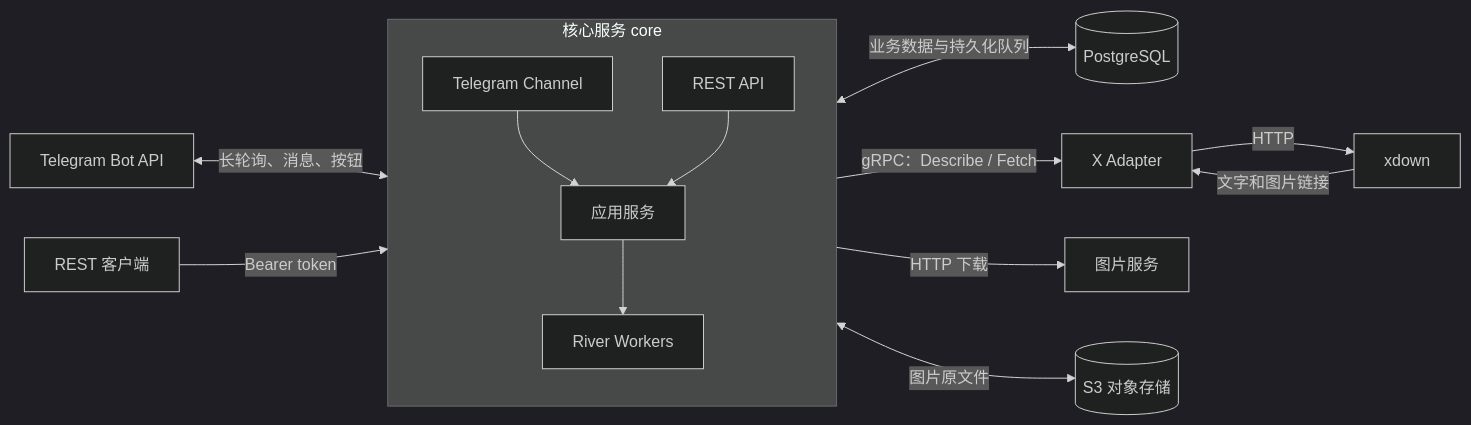
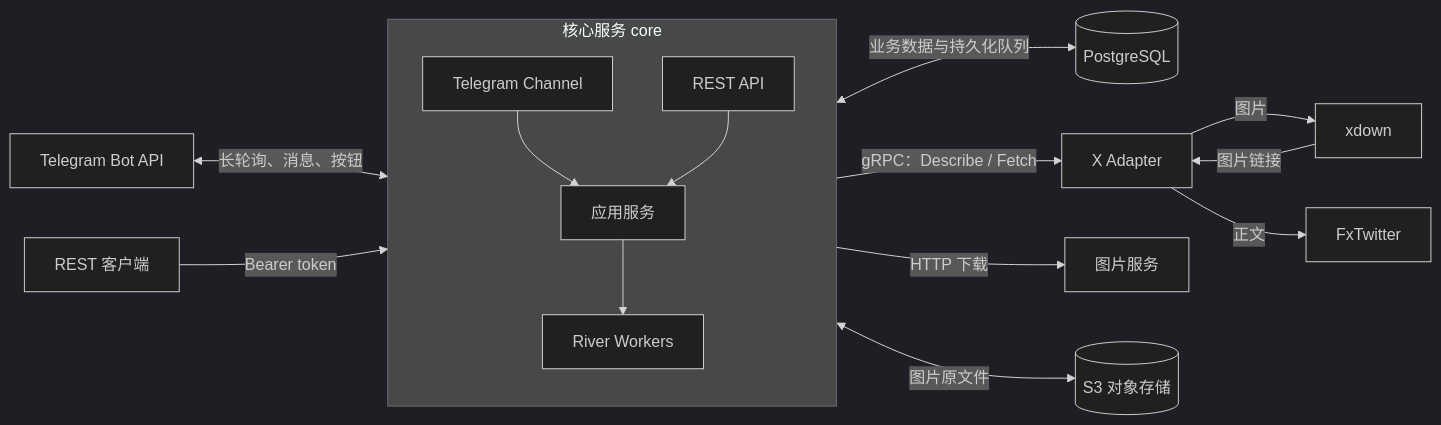
Before and after one commit to sxzz/midden: the first of 2 diagrams in docs/architecture.md, drawn with Mermaid (dark theme). The commit also changed other lines of this file and 15 other files, not shown here.

````diff
--- a/docs/architecture.md
+++ b/docs/architecture.md
@@ -7,20 +7,21 @@
 ```mermaid
 flowchart LR
     TG[Telegram Bot API] <-->|长轮询、消息、按钮| Core
     API[REST 客户端] -->|Bearer token| Core
     subgraph Core[核心服务 core]
         Channel[Telegram Channel]
         REST[REST API]
         App[应用服务]
         Workers[River Workers]
         Channel --> App
         REST --> App
         App --> Workers
     end
     Core <-->|业务数据与持久化队列| PG[(PostgreSQL)]
     Core -->|gRPC：Describe / Fetch| Adapter[X Adapter]
-    Adapter -->|HTTP| Provider[xdown]
-    Provider -->|文字和图片链接| Adapter
+    Adapter -->|图片| Provider[xdown]
+    Adapter -->|正文| TextSource[FxTwitter]
+    Provider -->|图片链接| Adapter
     Core -->|HTTP 下载| Media[图片服务]
     Core <-->|图片原文件| S3[(S3 对象存储)]
 ```
````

# # # # # # #

■ Exercise
Which lines above hold the string "REST"? Copy each of them.

■ Task answer
     API[REST 客户端] -->|Bearer token| Core
         REST[REST API]
         REST --> App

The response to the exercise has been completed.